::: STUDY MATERIAL
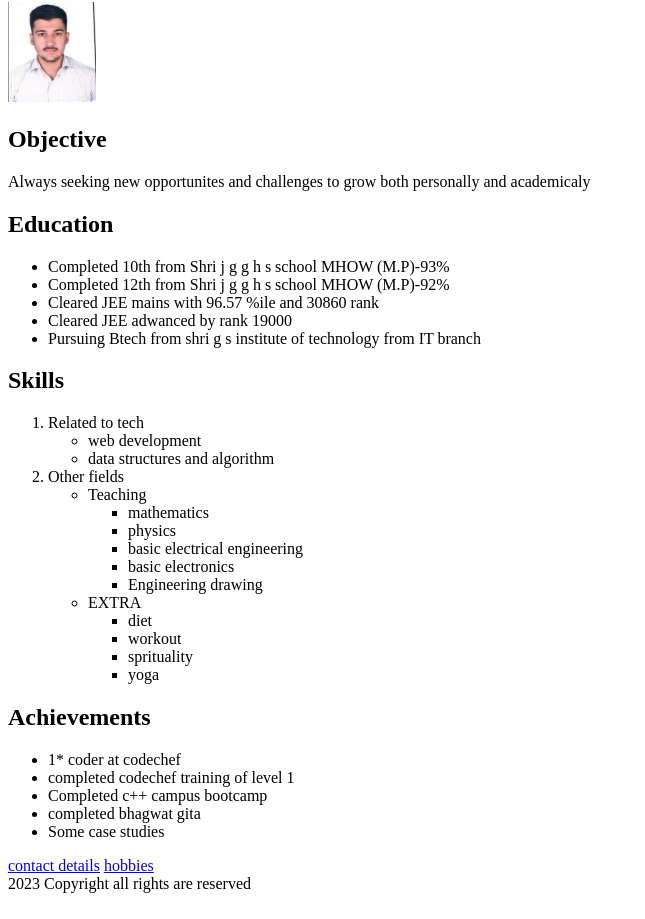
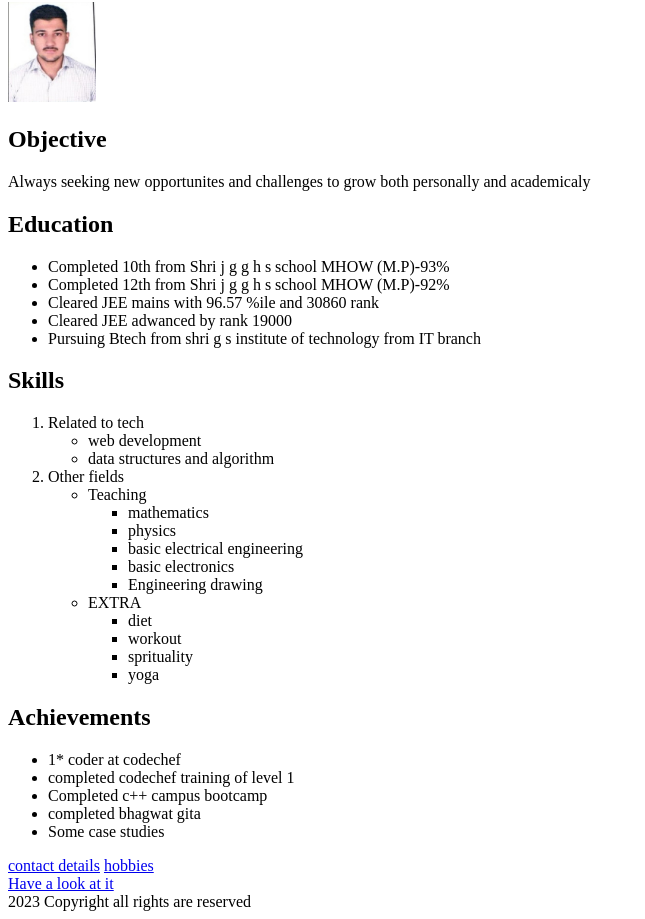
Before and after one commit to HARBHAJANMISHRA/html-resume, a plain HTML site: page index.html in a window 1280 px wide. Shown: the part 78-997 px from the top of the page, without its empty margins (0-645 px from the left). Drawn offline with Linux system fonts and the light colour scheme.

Commit message:
Update index.html

```diff
--- a/index.html
+++ b/index.html
@@ -54,6 +54,7 @@
 </ul>
 <a href="contact.html">contact details</a>
 <a href="hobbies.html">hobbies</a><br>
+    <a href="https://harbhajanmishra.github.io/html-projectportfolio/">Have a look at it</a>
 
 
 
```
::::::
INSTRUCTIONS TO FOLLOW: The answer must be every line from the entries above that holds the string "href".

ANSWER FOR THE TASK:
 <a href="contact.html">contact details</a>
 <a href="hobbies.html">hobbies</a><br>
+    <a href="https://harbhajanmishra.github.io/html-projectportfolio/">Have a look at it</a>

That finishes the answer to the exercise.